#### Detected change data:
******************************

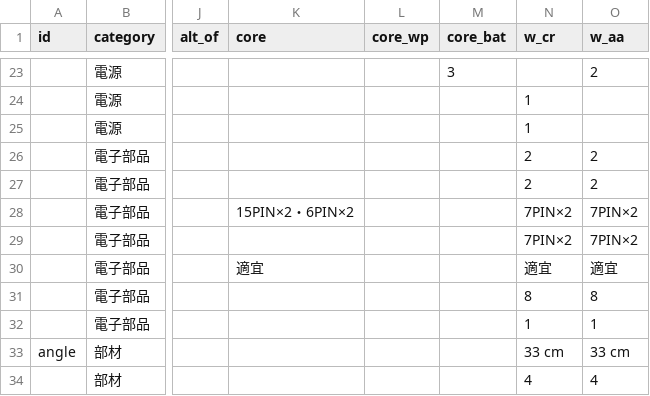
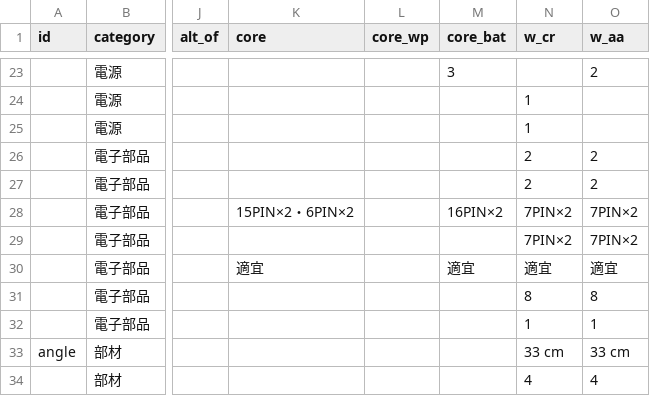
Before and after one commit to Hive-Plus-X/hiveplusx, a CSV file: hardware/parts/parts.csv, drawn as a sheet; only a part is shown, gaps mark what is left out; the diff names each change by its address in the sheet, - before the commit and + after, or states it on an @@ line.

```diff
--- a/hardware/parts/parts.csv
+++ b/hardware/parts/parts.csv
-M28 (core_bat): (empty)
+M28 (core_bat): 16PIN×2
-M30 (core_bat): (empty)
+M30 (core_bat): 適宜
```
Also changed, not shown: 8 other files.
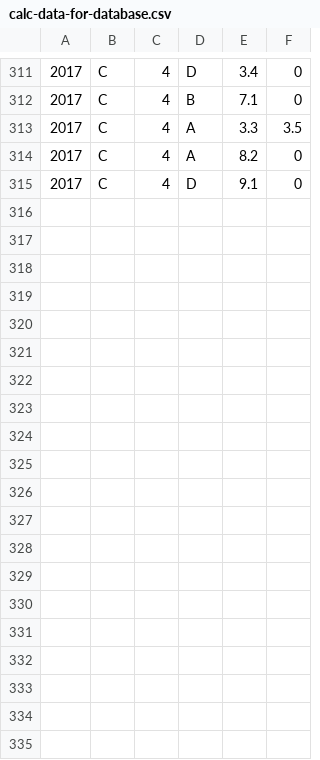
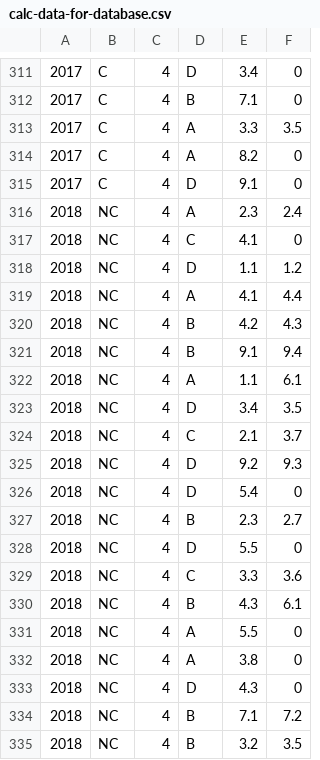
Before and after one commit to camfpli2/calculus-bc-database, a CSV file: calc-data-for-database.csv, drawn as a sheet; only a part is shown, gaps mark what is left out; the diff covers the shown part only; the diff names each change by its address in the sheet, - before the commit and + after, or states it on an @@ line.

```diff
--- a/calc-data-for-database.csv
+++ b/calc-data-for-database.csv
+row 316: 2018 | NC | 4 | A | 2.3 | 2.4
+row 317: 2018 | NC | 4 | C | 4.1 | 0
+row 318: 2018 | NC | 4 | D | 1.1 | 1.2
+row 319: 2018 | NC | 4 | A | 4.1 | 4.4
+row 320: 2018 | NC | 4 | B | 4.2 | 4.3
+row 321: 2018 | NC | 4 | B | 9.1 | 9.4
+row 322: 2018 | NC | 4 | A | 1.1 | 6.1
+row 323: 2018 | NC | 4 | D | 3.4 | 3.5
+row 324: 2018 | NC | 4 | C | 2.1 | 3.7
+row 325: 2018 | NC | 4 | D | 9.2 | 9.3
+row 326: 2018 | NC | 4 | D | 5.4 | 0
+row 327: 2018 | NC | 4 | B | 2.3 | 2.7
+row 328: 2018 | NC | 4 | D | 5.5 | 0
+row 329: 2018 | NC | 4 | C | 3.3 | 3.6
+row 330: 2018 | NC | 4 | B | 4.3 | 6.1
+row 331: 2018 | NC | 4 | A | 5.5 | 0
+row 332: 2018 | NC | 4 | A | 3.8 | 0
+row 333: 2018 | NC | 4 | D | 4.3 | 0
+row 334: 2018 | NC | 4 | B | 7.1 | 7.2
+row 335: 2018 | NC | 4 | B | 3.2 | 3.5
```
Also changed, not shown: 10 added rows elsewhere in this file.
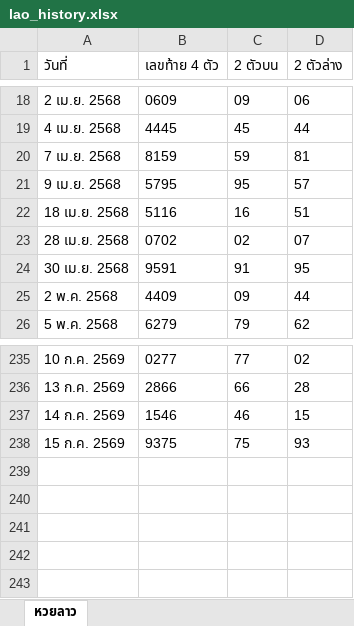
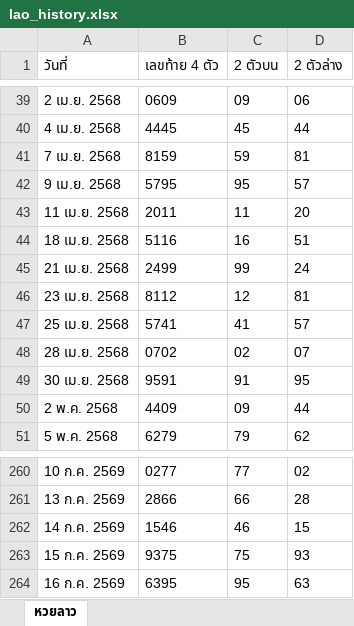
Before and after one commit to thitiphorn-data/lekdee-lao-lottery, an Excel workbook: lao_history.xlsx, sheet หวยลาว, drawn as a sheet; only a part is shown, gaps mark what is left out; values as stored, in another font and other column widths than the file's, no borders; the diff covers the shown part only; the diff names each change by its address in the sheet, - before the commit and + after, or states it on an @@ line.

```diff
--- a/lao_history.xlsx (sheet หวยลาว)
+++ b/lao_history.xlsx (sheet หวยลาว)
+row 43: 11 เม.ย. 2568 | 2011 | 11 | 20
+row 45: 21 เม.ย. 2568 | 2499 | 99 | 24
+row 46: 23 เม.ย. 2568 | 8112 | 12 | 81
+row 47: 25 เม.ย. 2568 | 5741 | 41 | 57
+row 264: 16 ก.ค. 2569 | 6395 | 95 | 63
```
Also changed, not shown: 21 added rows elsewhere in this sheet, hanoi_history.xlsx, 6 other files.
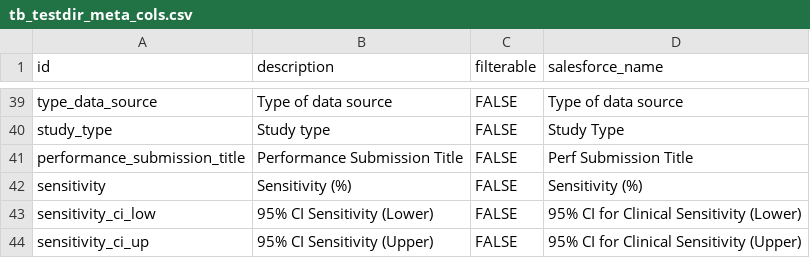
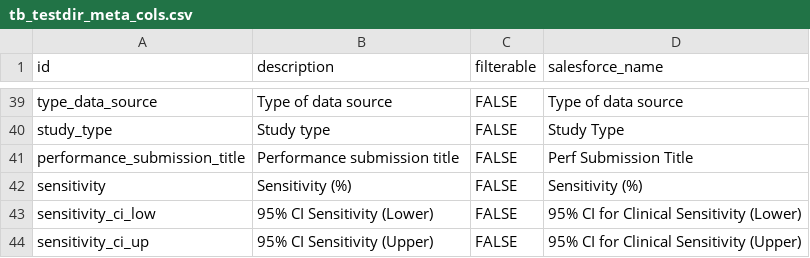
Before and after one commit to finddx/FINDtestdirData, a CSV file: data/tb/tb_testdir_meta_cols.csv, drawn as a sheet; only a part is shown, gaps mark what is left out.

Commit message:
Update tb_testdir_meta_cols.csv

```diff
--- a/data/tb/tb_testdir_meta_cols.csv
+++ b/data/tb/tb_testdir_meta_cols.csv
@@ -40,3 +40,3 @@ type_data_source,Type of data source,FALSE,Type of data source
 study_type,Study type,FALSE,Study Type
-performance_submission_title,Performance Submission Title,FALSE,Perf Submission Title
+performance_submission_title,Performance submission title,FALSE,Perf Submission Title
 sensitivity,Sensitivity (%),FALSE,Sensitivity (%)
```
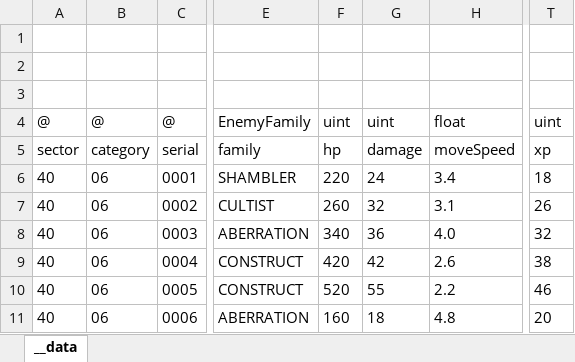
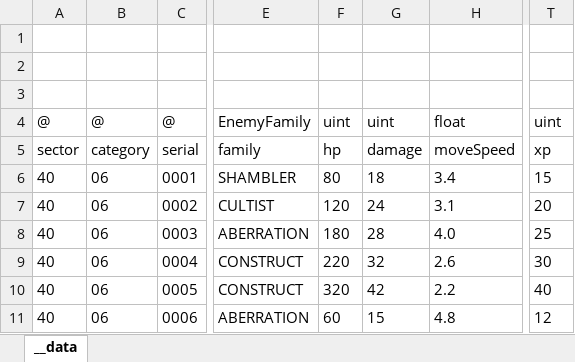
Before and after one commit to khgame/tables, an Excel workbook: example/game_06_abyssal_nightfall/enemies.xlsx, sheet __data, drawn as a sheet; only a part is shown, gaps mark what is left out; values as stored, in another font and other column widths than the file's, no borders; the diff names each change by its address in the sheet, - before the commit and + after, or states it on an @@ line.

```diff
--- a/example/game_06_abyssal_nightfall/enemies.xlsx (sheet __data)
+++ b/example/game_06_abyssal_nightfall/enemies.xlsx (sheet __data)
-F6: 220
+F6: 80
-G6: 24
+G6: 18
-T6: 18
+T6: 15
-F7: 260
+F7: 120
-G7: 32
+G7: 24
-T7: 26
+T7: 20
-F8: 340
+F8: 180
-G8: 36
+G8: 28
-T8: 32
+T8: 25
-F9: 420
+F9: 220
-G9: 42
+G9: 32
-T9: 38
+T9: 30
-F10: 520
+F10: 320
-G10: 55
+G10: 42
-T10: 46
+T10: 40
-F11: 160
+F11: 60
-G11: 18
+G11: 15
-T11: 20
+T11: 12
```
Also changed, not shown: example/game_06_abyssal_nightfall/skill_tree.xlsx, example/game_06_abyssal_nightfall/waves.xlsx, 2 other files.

******************************

#### What you will do:
Counting only the lines that include "FALSE", state how many there are in the entries, and nothing else.

#### Solution to the problem:
5